=== Section Start ===

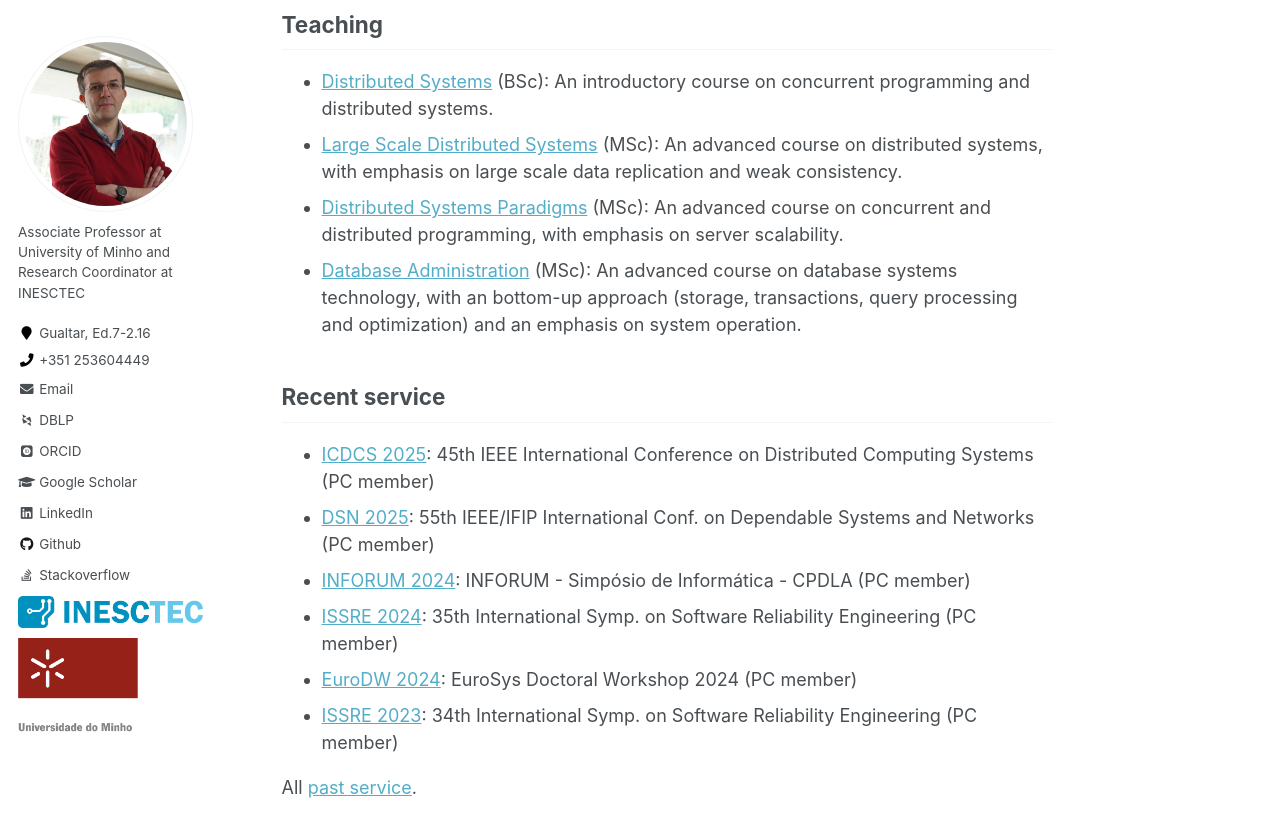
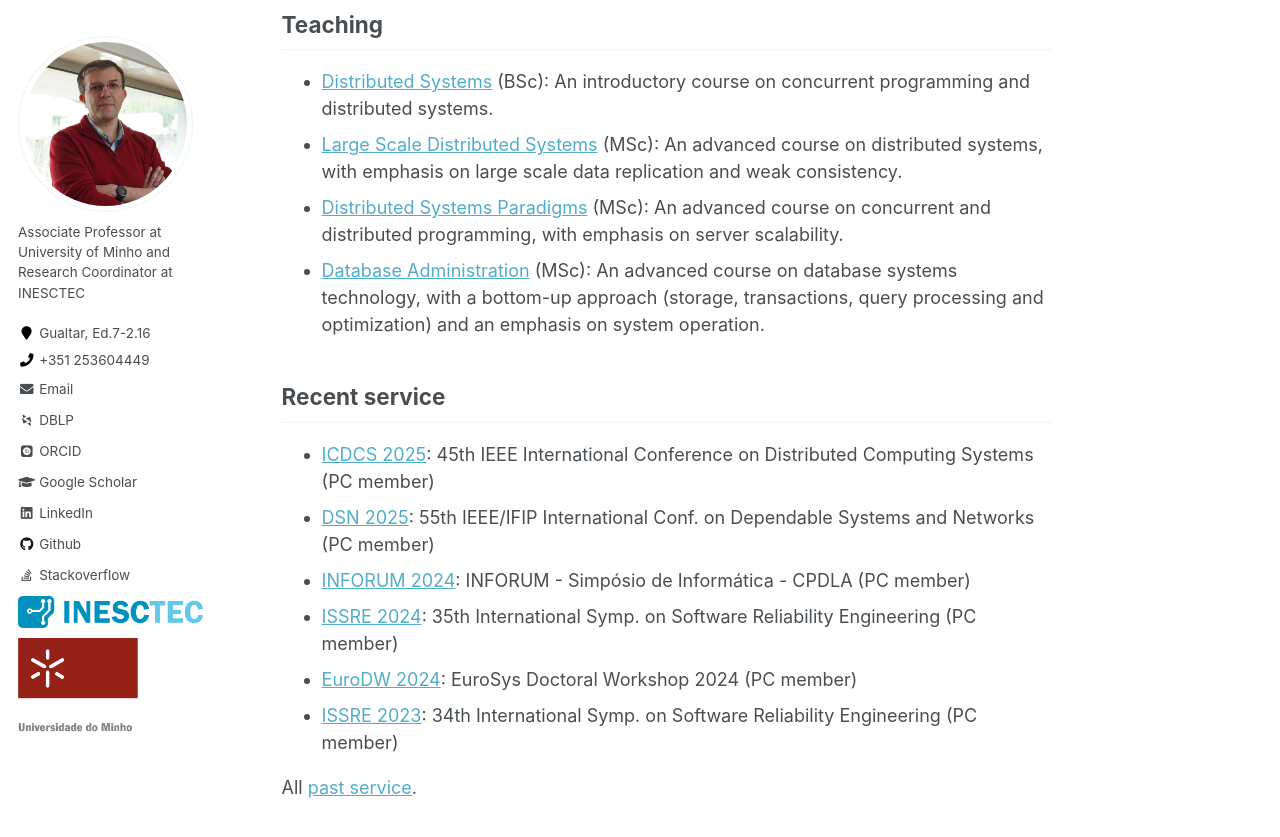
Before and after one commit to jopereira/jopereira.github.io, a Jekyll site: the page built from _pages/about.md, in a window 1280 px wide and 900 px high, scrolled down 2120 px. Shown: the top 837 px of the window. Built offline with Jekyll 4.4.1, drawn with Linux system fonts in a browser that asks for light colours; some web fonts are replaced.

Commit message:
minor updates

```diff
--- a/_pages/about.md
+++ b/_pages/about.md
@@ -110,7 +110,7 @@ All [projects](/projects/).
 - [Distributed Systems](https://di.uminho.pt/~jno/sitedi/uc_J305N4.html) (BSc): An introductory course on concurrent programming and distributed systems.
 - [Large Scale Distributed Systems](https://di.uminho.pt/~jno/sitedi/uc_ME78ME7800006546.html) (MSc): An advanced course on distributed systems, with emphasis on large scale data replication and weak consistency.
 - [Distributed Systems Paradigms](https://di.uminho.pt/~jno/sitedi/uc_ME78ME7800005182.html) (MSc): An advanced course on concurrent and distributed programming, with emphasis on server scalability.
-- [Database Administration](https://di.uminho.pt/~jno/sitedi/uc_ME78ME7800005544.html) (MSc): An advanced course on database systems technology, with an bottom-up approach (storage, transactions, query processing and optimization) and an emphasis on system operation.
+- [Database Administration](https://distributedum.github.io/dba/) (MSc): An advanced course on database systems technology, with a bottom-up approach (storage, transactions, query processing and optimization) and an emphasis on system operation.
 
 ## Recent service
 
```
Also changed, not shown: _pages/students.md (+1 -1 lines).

=== Section End ===
=== Section Start ===

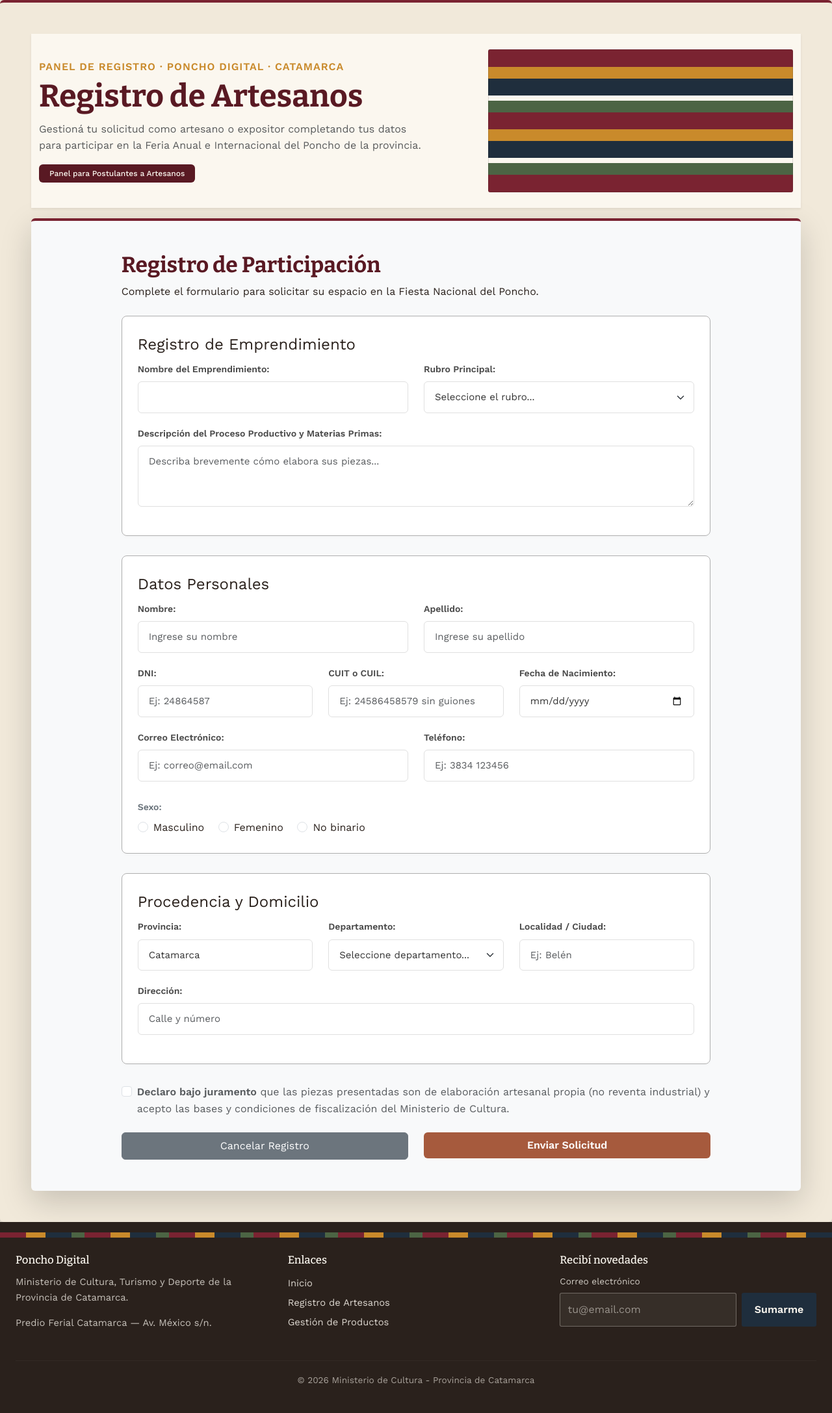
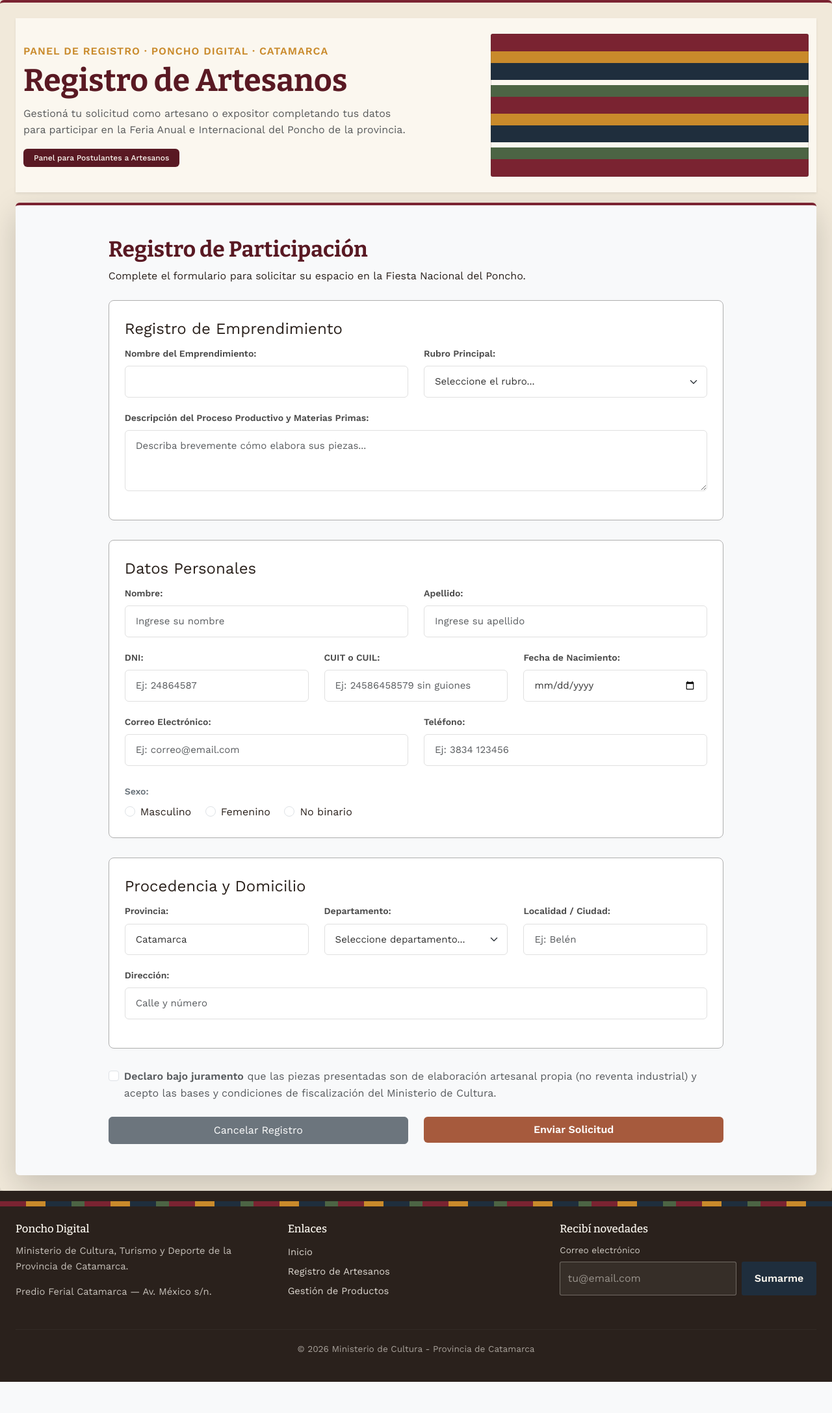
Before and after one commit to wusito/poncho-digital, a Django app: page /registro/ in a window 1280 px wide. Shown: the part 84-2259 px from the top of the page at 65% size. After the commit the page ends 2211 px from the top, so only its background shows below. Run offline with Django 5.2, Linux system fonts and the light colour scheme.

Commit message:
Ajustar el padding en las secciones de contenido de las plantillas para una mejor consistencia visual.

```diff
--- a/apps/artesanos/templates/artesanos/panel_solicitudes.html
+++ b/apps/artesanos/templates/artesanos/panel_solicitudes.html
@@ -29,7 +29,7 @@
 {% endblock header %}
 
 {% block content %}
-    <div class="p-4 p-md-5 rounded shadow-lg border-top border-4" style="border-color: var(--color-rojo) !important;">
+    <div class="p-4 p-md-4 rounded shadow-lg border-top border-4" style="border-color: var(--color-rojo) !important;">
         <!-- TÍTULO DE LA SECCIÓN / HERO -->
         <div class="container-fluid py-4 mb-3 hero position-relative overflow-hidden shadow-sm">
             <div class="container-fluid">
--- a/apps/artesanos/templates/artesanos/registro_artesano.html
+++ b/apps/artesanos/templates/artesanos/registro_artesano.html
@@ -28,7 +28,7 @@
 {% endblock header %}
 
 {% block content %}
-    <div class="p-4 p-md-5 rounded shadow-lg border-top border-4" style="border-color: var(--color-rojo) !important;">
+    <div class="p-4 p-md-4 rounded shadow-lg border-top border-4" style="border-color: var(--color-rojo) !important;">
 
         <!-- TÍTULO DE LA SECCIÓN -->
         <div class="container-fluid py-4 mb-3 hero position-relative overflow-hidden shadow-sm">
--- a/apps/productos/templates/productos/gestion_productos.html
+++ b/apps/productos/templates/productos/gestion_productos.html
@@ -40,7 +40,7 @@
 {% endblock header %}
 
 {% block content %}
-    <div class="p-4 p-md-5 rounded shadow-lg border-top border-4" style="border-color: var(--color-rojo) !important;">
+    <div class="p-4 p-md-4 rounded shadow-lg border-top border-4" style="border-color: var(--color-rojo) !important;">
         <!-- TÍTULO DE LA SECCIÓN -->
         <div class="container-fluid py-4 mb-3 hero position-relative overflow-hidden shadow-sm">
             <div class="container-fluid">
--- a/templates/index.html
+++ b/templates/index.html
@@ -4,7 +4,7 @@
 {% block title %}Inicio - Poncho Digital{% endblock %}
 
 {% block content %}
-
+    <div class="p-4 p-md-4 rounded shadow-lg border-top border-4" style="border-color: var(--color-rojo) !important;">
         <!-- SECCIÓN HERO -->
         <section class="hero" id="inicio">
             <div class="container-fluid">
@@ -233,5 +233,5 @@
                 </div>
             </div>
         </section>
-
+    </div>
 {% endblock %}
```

=== Section End ===
=== Section Start ===

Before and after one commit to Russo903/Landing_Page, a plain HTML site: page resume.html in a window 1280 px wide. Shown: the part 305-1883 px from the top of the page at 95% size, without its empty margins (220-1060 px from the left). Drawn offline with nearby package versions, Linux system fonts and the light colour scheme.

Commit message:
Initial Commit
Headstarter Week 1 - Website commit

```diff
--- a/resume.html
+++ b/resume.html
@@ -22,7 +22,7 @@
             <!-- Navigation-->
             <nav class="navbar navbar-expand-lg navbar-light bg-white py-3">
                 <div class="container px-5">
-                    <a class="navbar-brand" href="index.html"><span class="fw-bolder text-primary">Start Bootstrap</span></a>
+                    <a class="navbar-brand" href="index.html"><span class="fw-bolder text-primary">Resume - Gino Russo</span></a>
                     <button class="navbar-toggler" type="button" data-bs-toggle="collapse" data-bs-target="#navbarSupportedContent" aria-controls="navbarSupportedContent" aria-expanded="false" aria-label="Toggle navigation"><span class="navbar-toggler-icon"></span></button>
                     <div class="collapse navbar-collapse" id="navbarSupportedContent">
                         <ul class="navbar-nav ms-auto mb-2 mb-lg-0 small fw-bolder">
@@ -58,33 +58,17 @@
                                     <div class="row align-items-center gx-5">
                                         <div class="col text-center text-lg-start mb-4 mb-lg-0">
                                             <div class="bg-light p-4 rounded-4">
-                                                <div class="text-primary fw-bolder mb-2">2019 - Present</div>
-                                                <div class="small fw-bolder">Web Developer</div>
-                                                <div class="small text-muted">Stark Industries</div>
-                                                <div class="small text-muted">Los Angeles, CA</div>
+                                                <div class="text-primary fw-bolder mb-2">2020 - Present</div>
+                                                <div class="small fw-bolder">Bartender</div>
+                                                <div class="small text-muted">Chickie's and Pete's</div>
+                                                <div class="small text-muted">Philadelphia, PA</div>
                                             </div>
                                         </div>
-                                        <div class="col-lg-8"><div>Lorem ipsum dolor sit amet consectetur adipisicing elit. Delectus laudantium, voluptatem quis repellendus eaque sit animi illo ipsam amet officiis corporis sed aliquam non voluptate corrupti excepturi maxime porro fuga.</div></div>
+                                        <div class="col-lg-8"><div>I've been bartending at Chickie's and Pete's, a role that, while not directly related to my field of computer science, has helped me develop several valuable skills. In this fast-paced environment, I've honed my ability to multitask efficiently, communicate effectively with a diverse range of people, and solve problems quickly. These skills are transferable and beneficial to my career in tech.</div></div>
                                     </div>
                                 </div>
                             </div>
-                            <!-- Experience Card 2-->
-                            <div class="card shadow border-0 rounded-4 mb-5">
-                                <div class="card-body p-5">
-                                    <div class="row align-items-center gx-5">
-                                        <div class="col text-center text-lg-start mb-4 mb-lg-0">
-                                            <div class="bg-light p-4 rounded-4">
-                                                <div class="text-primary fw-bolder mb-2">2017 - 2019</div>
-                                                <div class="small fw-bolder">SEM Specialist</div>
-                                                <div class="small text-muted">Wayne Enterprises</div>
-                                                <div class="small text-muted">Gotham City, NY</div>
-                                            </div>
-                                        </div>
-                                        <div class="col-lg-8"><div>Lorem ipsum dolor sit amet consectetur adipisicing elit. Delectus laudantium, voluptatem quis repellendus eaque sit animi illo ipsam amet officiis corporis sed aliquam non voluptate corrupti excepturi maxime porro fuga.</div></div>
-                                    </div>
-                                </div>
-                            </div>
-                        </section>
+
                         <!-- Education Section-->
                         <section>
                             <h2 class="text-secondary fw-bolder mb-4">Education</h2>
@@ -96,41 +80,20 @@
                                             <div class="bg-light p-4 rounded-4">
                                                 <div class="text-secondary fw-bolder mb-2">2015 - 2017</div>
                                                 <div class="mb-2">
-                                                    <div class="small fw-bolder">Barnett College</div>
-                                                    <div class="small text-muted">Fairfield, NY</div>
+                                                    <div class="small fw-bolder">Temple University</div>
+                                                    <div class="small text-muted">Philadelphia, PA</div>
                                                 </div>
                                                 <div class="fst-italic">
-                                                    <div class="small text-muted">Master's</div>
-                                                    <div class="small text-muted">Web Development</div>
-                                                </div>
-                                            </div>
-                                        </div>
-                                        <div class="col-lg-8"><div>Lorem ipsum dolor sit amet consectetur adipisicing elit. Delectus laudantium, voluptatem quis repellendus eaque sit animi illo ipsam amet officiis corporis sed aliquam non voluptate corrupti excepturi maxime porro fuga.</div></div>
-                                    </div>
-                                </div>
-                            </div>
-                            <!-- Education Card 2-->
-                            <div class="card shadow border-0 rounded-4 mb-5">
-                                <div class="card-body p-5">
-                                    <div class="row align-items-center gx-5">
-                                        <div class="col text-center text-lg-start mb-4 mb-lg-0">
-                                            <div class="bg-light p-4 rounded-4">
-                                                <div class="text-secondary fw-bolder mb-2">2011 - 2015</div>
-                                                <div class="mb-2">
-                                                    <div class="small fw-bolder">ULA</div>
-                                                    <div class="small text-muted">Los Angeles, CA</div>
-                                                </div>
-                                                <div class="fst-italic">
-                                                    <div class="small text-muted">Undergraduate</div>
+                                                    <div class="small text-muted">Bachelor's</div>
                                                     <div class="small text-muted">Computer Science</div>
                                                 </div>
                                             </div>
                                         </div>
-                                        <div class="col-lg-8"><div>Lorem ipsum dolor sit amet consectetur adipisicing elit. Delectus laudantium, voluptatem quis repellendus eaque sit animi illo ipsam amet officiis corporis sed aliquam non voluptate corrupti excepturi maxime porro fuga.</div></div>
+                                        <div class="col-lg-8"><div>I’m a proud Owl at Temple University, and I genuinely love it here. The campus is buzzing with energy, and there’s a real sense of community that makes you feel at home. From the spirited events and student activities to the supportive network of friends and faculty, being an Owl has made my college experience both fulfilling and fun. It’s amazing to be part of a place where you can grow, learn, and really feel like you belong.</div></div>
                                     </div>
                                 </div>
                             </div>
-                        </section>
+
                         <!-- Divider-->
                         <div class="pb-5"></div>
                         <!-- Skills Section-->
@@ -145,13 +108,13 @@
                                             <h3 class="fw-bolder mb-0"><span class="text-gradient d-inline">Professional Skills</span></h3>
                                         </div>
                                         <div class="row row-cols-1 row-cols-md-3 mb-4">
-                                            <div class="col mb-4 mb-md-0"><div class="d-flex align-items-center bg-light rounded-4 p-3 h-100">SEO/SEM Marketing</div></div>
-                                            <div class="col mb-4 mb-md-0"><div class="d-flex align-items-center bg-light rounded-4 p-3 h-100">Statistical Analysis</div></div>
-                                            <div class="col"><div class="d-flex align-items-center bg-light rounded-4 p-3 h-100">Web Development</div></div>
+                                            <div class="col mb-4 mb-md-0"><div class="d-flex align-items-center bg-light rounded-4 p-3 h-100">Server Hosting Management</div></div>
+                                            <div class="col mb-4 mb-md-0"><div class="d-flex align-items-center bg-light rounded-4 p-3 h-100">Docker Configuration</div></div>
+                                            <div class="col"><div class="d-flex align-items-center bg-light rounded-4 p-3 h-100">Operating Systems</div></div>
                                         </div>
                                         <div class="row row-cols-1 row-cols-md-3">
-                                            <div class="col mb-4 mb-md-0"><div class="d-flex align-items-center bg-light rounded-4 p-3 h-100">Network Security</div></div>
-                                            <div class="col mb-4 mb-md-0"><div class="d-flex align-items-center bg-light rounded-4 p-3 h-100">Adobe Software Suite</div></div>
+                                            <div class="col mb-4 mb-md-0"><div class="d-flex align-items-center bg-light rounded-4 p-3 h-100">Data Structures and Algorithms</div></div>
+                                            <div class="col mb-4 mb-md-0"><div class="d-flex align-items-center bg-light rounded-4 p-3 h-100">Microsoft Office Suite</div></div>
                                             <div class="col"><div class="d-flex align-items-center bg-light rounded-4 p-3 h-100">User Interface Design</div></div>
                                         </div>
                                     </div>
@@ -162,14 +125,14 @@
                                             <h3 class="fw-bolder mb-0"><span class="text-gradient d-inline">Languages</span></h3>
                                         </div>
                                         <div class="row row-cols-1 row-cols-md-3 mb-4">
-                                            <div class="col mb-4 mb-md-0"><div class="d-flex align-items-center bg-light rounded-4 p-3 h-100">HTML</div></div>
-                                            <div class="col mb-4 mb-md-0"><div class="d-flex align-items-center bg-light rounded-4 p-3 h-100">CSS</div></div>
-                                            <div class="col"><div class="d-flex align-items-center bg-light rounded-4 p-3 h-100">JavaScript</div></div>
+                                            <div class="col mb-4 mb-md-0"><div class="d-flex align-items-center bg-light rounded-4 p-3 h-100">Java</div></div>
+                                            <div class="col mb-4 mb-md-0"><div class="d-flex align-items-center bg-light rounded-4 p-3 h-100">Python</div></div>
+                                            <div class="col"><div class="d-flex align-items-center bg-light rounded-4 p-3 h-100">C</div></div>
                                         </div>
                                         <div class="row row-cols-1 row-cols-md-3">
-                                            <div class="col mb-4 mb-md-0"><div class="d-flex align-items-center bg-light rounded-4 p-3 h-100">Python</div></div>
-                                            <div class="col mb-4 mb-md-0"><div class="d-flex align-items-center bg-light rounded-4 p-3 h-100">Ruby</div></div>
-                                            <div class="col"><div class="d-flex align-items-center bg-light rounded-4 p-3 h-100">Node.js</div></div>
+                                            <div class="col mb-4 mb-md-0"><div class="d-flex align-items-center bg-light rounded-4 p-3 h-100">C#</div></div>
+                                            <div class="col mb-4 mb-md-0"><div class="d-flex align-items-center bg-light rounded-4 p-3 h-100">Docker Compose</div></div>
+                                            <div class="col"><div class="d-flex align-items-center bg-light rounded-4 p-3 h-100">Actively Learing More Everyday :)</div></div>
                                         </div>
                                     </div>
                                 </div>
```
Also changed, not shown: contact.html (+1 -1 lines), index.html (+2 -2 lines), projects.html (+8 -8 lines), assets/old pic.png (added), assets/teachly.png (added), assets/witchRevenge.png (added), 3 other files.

=== Section End ===

*Problem*
Determine how many lines of the material hold "artesanos", and respond with that number only.

*Exercise solution*
4